YOUR TASK:
Below are the records; count how many of their lines contain the word "summary" and give that number only.

DATASET CONTENT:
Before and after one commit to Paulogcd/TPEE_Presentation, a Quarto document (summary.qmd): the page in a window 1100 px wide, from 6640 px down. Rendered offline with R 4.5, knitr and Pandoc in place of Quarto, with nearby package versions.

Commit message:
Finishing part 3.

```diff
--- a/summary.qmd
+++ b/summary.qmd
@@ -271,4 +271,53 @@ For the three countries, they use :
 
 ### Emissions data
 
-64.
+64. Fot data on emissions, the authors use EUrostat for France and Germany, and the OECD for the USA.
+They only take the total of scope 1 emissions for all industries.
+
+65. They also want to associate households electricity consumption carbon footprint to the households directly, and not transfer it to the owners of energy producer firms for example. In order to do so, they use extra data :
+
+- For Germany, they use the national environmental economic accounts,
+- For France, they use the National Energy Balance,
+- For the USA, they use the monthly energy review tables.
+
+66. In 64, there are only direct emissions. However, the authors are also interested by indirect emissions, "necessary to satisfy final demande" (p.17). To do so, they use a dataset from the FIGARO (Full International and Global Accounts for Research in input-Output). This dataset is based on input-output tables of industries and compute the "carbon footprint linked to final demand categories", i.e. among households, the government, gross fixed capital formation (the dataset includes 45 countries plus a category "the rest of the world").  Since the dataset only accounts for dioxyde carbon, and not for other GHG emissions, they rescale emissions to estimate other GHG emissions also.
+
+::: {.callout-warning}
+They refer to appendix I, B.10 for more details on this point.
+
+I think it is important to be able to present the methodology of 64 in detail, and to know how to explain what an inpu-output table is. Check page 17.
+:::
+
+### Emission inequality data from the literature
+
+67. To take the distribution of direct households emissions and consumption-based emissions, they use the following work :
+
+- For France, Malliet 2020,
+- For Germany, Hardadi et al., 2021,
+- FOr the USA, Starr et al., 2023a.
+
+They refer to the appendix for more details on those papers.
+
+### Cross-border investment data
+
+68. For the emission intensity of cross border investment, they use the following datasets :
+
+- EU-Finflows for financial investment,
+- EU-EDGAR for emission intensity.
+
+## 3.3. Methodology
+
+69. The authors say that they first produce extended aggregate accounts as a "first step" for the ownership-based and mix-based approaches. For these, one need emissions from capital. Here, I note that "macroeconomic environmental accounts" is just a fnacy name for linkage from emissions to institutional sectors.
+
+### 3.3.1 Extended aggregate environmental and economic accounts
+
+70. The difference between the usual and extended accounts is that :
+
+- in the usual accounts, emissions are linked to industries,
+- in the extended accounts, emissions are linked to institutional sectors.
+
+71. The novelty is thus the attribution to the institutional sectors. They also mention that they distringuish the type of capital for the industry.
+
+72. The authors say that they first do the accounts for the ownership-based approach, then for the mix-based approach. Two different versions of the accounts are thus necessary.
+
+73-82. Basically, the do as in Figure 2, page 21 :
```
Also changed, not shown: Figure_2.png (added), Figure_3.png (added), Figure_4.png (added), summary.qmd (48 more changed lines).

PROBLEM SOLUTION:
4